Exercise aim: The lines to copy are those in the listing below that contain the word "results".

Input data:

- Opening Delimiter -

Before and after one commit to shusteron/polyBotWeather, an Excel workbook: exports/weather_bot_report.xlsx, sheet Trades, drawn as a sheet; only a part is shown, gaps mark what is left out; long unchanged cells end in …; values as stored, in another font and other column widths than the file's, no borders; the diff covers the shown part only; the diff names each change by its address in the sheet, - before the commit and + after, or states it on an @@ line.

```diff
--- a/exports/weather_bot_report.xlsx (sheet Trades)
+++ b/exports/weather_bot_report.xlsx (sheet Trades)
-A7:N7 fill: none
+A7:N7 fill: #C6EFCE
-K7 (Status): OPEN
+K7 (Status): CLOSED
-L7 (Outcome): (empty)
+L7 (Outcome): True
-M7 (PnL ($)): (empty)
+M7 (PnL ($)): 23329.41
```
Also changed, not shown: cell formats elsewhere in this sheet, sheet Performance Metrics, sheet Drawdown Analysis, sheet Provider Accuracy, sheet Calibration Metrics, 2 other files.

- Closing Delimiter -
- Opening Delimiter -

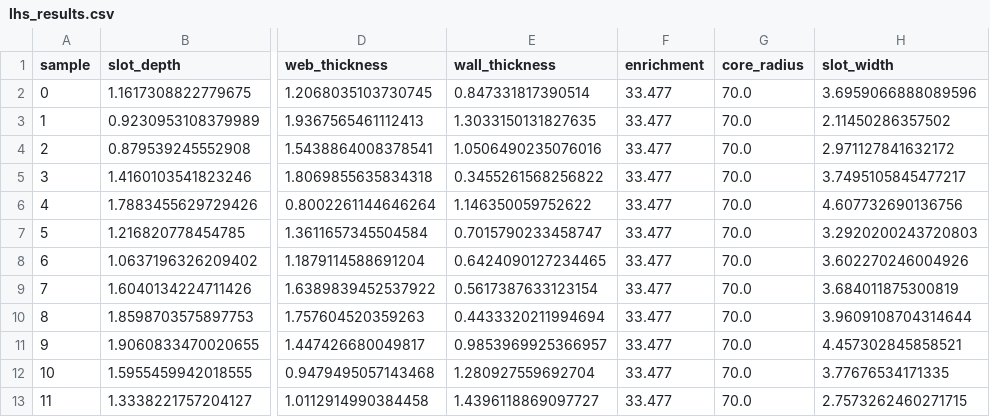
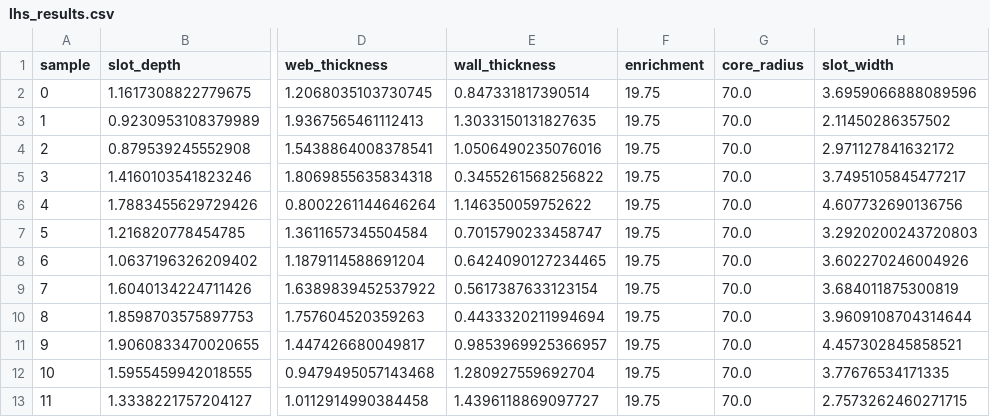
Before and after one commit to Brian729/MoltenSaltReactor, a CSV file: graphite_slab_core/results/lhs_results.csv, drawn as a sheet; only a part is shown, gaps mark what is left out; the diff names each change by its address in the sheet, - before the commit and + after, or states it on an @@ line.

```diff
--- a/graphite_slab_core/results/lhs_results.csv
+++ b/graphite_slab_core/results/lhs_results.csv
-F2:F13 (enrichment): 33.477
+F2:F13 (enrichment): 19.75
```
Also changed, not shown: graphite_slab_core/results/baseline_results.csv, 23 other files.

- Closing Delimiter -

Problem solution:
Before and after one commit to Brian729/MoltenSaltReactor, a CSV file: graphite_slab_core/results/lhs_results.csv, drawn as a sheet; only a part is shown, gaps mark what is left out; the diff names each change by its address in the sheet, - before the commit and + after, or states it on an @@ line.
--- a/graphite_slab_core/results/lhs_results.csv
+++ b/graphite_slab_core/results/lhs_results.csv
Also changed, not shown: graphite_slab_core/results/baseline_results.csv, 23 other files.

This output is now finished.